Plan to nationalize foundation shares in Vakıfbank stirs reactions
A government plan to nationalize the share of foundations in Vakıfbank’s capital by transferring them to Treasury accounts under Article 7 of a draft bill that will amend a number of laws, including Banking Law No. 5411, has caused controversy.
The move has been identified in media outlets critical of the government as a “bomb,” as such a move would be tantamount to nationalization of the nation’s major foundations and trusts. Experts have been cited as saying this draft will likely be legislated in Parliament, and if it passes as is into law, it will possibly be scrapped by the Constitutional Court since, as required by their definition, foundation assets cannot be transferred to the state.
It has been argued that even if the Constitutional Court somehow allows it, the European Court of Human Rights (ECtHR) would rule against such legislation.
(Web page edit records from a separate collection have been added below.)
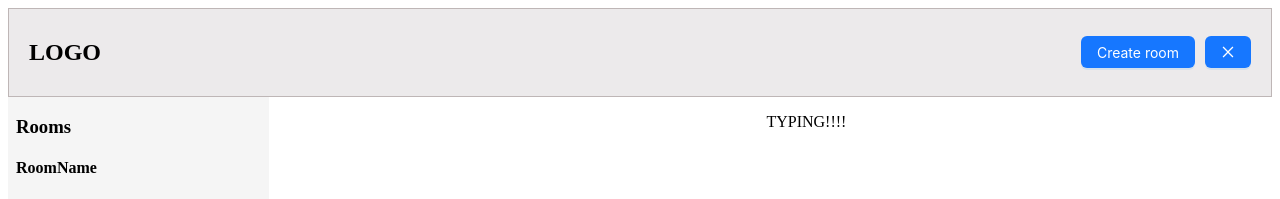
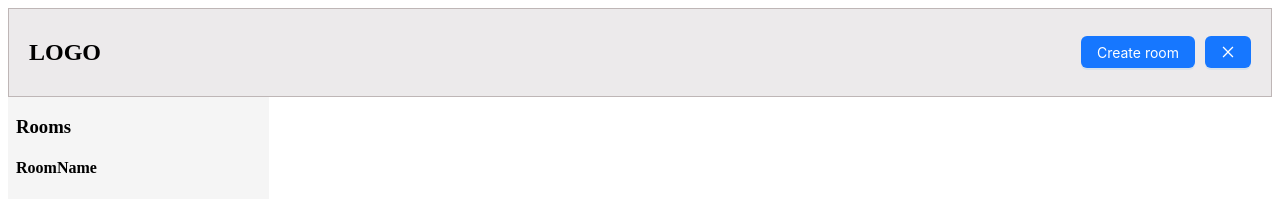
Before and after one commit to AjshaC/Socket-Chatt-App, a React (Vite) app in the folder client/: page /chat in a window 1280 px wide. Shown: the top 199 px of the page. Built offline with nearby package versions, Linux system fonts and the light colour scheme; a web font is replaced by a local one.

Commit message:
clean the code

```diff
--- a/client/src/components/ChatWindow/ChatWindow.tsx
+++ b/client/src/components/ChatWindow/ChatWindow.tsx
@@ -16,15 +16,22 @@ export default function ChatWindow(){
         setCurrentMessage,
         messageList,
         setMessageList,
-        typingUsers,
-        setTypingUsers
+        //typingUsers,
+        //setTypingUsers
     } = useChatContext();
 
     const [showAlert, setShowAlert] = useState(false);
     //const [typingUsers, setTypingUsers] = useState([]);
-    //const [isTyping, setIsTyping] = useState(false);
+    const [isTyping, setIsTyping] = useState(false);
 
-    const [typingStatus, setTypingStatus] = useState('');
+    const startTyping = () => {
+        setIsTyping(true);
+      };
+
+    const stopTyping = () => {
+        setIsTyping(false);
+    };
+
 
     //SHOW THAT A NEW USER JOIN CHAT
     useEffect(() => {
@@ -64,13 +71,6 @@ export default function ChatWindow(){
             setMessageList((list) => [...list, message]);
         });
     }, [socket]);
-
-    const handleTyping = () =>
-    socket.emit('typing', `${user} is typing ...`);
-
-    useEffect(() => {
-        socket.on('typingResponse', (data) => setTypingStatus(data));
-      }, [socket]);
 
 
     return (
@@ -112,7 +112,7 @@ export default function ChatWindow(){
 
                 {/*This is triggered when a user is typing*/}
                 <div className="IsTyping">
-                    <p>TYPING!!!! {typingStatus}</p>
+                    {isTyping && <p>{user} is typing...</p>}
                 </div>
                 </ScrollToBottom>
             </div>
@@ -120,7 +120,9 @@ export default function ChatWindow(){
             <div className="ChatFooter">
                 <Input
                     onChange={(e)=> setCurrentMessage(e.target.value)}
-                    onKeyDown={handleTyping}
+                    //onKeyDown={handleTyping}
+                    onFocus={startTyping}
+                    onBlur={stopTyping}
                     type="text"
                     value={currentMessage}
                     placeholder="Write your message..." />
```
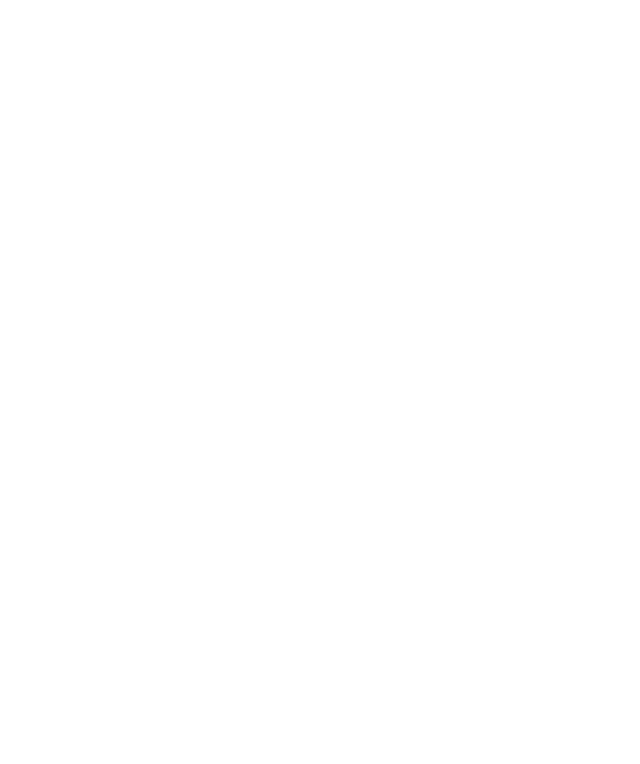
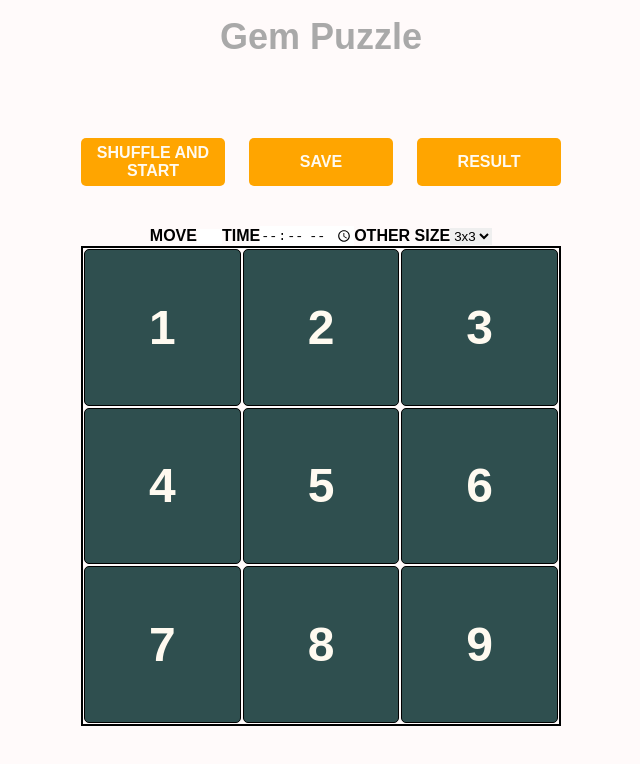
Before and after one commit to kanoplich/JSFE2022Q3, a plain HTML site: page gem-puzzle/index.html in a window 1280 px wide. Shown: the whole page, without its empty margins (319-959 px from the left). Drawn offline with Linux system fonts and the light colour scheme.

Commit message:
feat: add html and css

```diff
--- a/gem-puzzle/index.html
+++ b/gem-puzzle/index.html
@@ -4,9 +4,52 @@
   <meta charset="UTF-8">
   <meta http-equiv="X-UA-Compatible" content="IE=edge">
   <meta name="viewport" content="width=device-width, initial-scale=1.0">
+  <link rel="stylesheet" href="style.css">
   <title>Gem Puzzle</title>
 </head>
 <body>
+  <!-- <div class="container">
+  <h1>Gem Puzzle</h1>
+    <div class="menu__container">
+      <div class="puzzle__buttons">
+        <button class="start">Shuffle and start</button>
+        <button class="save">Save</button>
+        <button class="result">Result</button>
+      </div>
+      <form class="form">
+        <label for="text">Move</label>
+        <input type="text" name="move" id="move" size="1">
+        <label for="time">Time</label>
+        <input type="time" name="time" id="time">
+        <label for="size">Other size</label>
+        <select name="size" id="size">
+          <option value="3">3x3</option>
+          <option value="4">4x4</option>
+          <option value="5">5x5</option>
+          <option value="6">6x6</option>
+          <option value="7">7x7</option>
+          <option value="8">8x8</option>
+        </select>
+      </form>
+    </div>
+    <div class="puzzle__wrapper">
+      <div class="puzzle">
+        <div class="puzzle__content">
+          <div class="puzzle__item">
+            <div class="item">1</div>
+            <div class="item">2</div>
+            <div class="item">3</div>
+            <div class="item">4</div>
+            <div class="item">5</div>
+            <div class="item">6</div>
+            <div class="item">7</div>
+            <div class="item">8</div>
+            <div class="item">9</div>
+          </div>
+        </div>
+      </div>
+    </div>
+  </div> -->
   <script src="script.js"></script>
 </body>
 </html>
--- a/gem-puzzle/script.js
+++ b/gem-puzzle/script.js
@@ -0,0 +1,44 @@
+const BODY = document.querySelector("body");
+
+BODY.innerHTML = `  <div class="container">
+                      <h1>Gem Puzzle</h1>
+                        <div class="menu__container">
+                          <div class="puzzle__buttons">
+                            <button class="start">Shuffle and start</button>
+                            <button class="save">Save</button>
+                            <button class="result">Result</button>
+                          </div>
+                          <form class="form">
+                            <label for="text">Move</label>
+                            <input type="text" name="move" id="move" size="1">
+                            <label for="time">Time</label>
+                            <input type="time" name="time" id="time">
+                            <label for="size">Other size</label>
+                            <select name="size" id="size">
+                              <option value="3">3x3</option>
+                              <option value="4">4x4</option>
+                              <option value="5">5x5</option>
+                              <option value="6">6x6</option>
+                              <option value="7">7x7</option>
+                              <option value="8">8x8</option>
+                            </select>
+                          </form>
+                        </div>
+                        <div class="puzzle__wrapper">
+                          <div class="puzzle">
+                            <div class="puzzle__content">
+                              <div class="puzzle__item">
+                                <div class="item">1</div>
+                                <div class="item">2</div>
+                                <div class="item">3</div>
+                                <div class="item">4</div>
+                                <div class="item">5</div>
+                                <div class="item">6</div>
+                                <div class="item">7</div>
+                                <div class="item">8</div>
+                                <div class="item">9</div>
+                              </div>
+                            </div>
+                          </div>
+                        </div>
+                      </div>`
--- /dev/null
+++ b/gem-puzzle/style.css
@@ -0,0 +1,120 @@
+*,
+*::before,
+*::after {
+  margin: 0;
+  padding: 0;
+  border: 0;
+  box-sizing: border-box;
+}
+body {
+  font-family: Arial, Helvetica, sans-serif;
+  background-color: snow;
+}
+h1 {
+  display: flex;
+  justify-content: center;
+  margin-top: 2vh;
+  font-size: 36px;
+  color: darkgrey;
+}
+.container {
+  max-width: 1200px;
+  width: calc(100% - 30px);
+  margin: 0 auto;
+}
+.puzzle__buttons {
+  display: flex;
+  justify-content: space-between;
+  align-items: center;
+  max-width: 30em;
+  margin: 0 auto;
+  margin-top: 10vh;
+  gap: 4px;
+}
+.start,
+.save,
+.result {
+  cursor: pointer;
+  border: none;
+  text-transform: uppercase;
+  border-radius: 5px;
+  width: 9em;
+  height: 3em;
+  background-color: orange;
+  color: floralwhite;
+  font-size: 16px;
+  font-weight: 600;
+}
+.form {
+  display: flex;
+  justify-content: center;
+  align-items: center;
+  margin: 0 auto;
+  max-width: 30em;
+  margin-top: 5vh;
+  font-size: 16px;
+  font-weight: 600;
+  text-transform: uppercase;
+}
+.puzzle__wrapper {
+  display: flex;
+  justify-content: center;
+  align-items: center;
+  height: 60vh;
+}
+.puzzle {
+  position: relative;
+  display: block;
+  width: 30em;
+  border: 2px solid black;
+}
+.puzzle:after {
+  content: '';
+  display: block;
+  padding-top: 100%;
+}
+.puzzle__content {
+  position: absolute;
+  top: 0;
+  left: 0;
+  width: 100%;
+  height: 100%;
+  padding: 1px;
+}
+.puzzle__item {
+  display: grid;
+  grid-template-columns: repeat(3, 1fr);
+  grid-template-rows: repeat((3, 1fr));
+  grid-gap: 2px;
+  width: 100%;
+  height: 100%;
+}
+.item {
+  background-color: darkslategrey;
+  font-size: 48px;
+  font-weight: 600;
+  color: floralwhite;
+  border: 1px solid black;
+  border-radius: 5px;
+  display: flex;
+  justify-content: center;
+  align-items: center;
+  width: 100%;
+  height: 100%;
+}
+
+@media screen and (max-width: 399px) {
+  .container{
+    width: calc(100% - 20px);
+  }
+  .menu__container {
+    display: flex;
+    justify-content: space-between;
+    align-items: center;
+    height: 30vh;
+  }
+  .form,
+  .puzzle__buttons {
+    flex-direction: column;
+  }
+}
```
The bank was established in 1954 under the orders of late Prime Minister Adnan Menderes with the participation of the nation’s foundations and trusts, represented by the General Directorate of Foundations (VGM), in a capital contribution structure. Article 7 of the draft envisages adding new paragraphs to Article 6 of Foundations Law No. 6219. These changes propose that the VGM’s 58.5 percent share in the bank be transferred to the Treasury at an appraisal value determined as an average of evaluations by three different assessment companies. The Cabinet will oversee the process. Likewise, the government will decide the terms of the payments in return for the transfer of shares.
Bankers have noted that the government’s real intentions could be to privatize Vakıfbank after completing the acquisition of shares.
A VGM official speaking to Today’s Zaman on condition of anonymity called the government’s move to take over the shares of the foundations is “unacceptable.” The official said almost a quarter of the land in Turkey is owned by foundations, and these foundations are in constant need of capital to proceed with their services, and that Vakıfbank has been working properly as a lender of first resort for them. “The [bank’s] initial capital was TL 50 million when it was first founded 60 years ago, and this number has reached TL 10 billion today. So, foundations have about TL 6 billion in capital share with this bank. Is there any other investment opportunity that promises such a high return?” he noted.
The same official said the government’s rationale in seizing the foundations’ shares in the bank is related to the reluctance of the sector’s watchdog, the Banking Regulation and Supervision Agency (BDDK), to allow dividends to be distributed. “If foundations need money, they may offer 5 percent of their shares and put TL 300 million in their pockets,” he stated.
Vakıfbank General Manager Halil Aydoğan was asked about his assessment on the issue while at a ceremony in İzmir for the launch of a program that will deliver convenient loans to members of the İzmir Chamber of Commerce (İZTO). He said he supports “the preference of the political will.”
The general manager also commented on another article in the draft bill about Vakıfbank, which seeks to make it possible for the bank to establish an Islamic lender — or participation bank, as it is called in Turkey — in collaboration with other public banks. If legislated, everything that this article requires will be carried out, he said.